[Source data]
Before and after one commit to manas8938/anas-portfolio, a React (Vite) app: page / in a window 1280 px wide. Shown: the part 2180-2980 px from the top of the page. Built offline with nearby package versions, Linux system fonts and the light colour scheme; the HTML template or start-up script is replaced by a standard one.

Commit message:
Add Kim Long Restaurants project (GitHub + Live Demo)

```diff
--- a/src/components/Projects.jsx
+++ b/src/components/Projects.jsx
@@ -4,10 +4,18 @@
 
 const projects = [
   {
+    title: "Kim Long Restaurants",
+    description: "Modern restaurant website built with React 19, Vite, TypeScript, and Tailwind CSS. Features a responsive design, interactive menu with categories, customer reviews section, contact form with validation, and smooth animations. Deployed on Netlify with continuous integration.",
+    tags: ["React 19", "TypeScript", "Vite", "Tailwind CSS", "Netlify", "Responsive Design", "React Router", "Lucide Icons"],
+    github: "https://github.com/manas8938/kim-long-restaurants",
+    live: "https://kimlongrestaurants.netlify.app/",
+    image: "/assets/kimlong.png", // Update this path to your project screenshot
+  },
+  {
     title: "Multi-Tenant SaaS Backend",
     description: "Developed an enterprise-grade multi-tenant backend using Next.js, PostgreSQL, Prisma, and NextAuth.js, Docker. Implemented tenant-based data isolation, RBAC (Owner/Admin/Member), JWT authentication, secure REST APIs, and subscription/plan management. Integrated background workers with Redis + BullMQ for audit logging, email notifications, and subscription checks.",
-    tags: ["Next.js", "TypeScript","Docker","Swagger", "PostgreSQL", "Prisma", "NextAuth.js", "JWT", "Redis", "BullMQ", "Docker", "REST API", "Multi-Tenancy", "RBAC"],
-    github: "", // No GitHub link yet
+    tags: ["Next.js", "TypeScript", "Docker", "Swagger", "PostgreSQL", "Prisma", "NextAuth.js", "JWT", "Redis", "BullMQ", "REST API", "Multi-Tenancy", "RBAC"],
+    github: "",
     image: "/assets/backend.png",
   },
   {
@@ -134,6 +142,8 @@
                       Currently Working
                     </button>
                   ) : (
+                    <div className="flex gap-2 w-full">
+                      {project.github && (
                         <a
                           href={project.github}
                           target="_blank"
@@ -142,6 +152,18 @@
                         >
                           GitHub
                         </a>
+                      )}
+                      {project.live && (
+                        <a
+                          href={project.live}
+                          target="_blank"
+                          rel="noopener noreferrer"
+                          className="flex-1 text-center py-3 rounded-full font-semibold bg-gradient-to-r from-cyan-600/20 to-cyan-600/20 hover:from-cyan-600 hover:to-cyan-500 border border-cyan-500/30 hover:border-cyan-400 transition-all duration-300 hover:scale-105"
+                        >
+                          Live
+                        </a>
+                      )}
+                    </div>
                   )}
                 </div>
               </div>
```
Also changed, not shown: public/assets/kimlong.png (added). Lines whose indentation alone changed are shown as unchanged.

▸ **What you have to do**
Restate the whole set of entries exactly.

▸ **Problem solution**
Before and after one commit to manas8938/anas-portfolio, a React (Vite) app: page / in a window 1280 px wide. Shown: the part 2180-2980 px from the top of the page. Built offline with nearby package versions, Linux system fonts and the light colour scheme; the HTML template or start-up script is replaced by a standard one.

Commit message:
Add Kim Long Restaurants project (GitHub + Live Demo)

```diff
--- a/src/components/Projects.jsx
+++ b/src/components/Projects.jsx
@@ -4,10 +4,18 @@
 
 const projects = [
   {
+    title: "Kim Long Restaurants",
+    description: "Modern restaurant website built with React 19, Vite, TypeScript, and Tailwind CSS. Features a responsive design, interactive menu with categories, customer reviews section, contact form with validation, and smooth animations. Deployed on Netlify with continuous integration.",
+    tags: ["React 19", "TypeScript", "Vite", "Tailwind CSS", "Netlify", "Responsive Design", "React Router", "Lucide Icons"],
+    github: "https://github.com/manas8938/kim-long-restaurants",
+    live: "https://kimlongrestaurants.netlify.app/",
+    image: "/assets/kimlong.png", // Update this path to your project screenshot
+  },
+  {
     title: "Multi-Tenant SaaS Backend",
     description: "Developed an enterprise-grade multi-tenant backend using Next.js, PostgreSQL, Prisma, and NextAuth.js, Docker. Implemented tenant-based data isolation, RBAC (Owner/Admin/Member), JWT authentication, secure REST APIs, and subscription/plan management. Integrated background workers with Redis + BullMQ for audit logging, email notifications, and subscription checks.",
-    tags: ["Next.js", "TypeScript","Docker","Swagger", "PostgreSQL", "Prisma", "NextAuth.js", "JWT", "Redis", "BullMQ", "Docker", "REST API", "Multi-Tenancy", "RBAC"],
-    github: "", // No GitHub link yet
+    tags: ["Next.js", "TypeScript", "Docker", "Swagger", "PostgreSQL", "Prisma", "NextAuth.js", "JWT", "Redis", "BullMQ", "REST API", "Multi-Tenancy", "RBAC"],
+    github: "",
     image: "/assets/backend.png",
   },
   {
@@ -134,6 +142,8 @@
                       Currently Working
                     </button>
                   ) : (
+                    <div className="flex gap-2 w-full">
+                      {project.github && (
                         <a
                           href={project.github}
                           target="_blank"
@@ -142,6 +152,18 @@
                         >
                           GitHub
                         </a>
+                      )}
+                      {project.live && (
+                        <a
+                          href={project.live}
+                          target="_blank"
+                          rel="noopener noreferrer"
+                          className="flex-1 text-center py-3 rounded-full font-semibold bg-gradient-to-r from-cyan-600/20 to-cyan-600/20 hover:from-cyan-600 hover:to-cyan-500 border border-cyan-500/30 hover:border-cyan-400 transition-all duration-300 hover:scale-105"
+                        >
+                          Live
+                        </a>
+                      )}
+                    </div>
                   )}
                 </div>
               </div>
```
Also changed, not shown: public/assets/kimlong.png (added). Lines whose indentation alone changed are shown as unchanged.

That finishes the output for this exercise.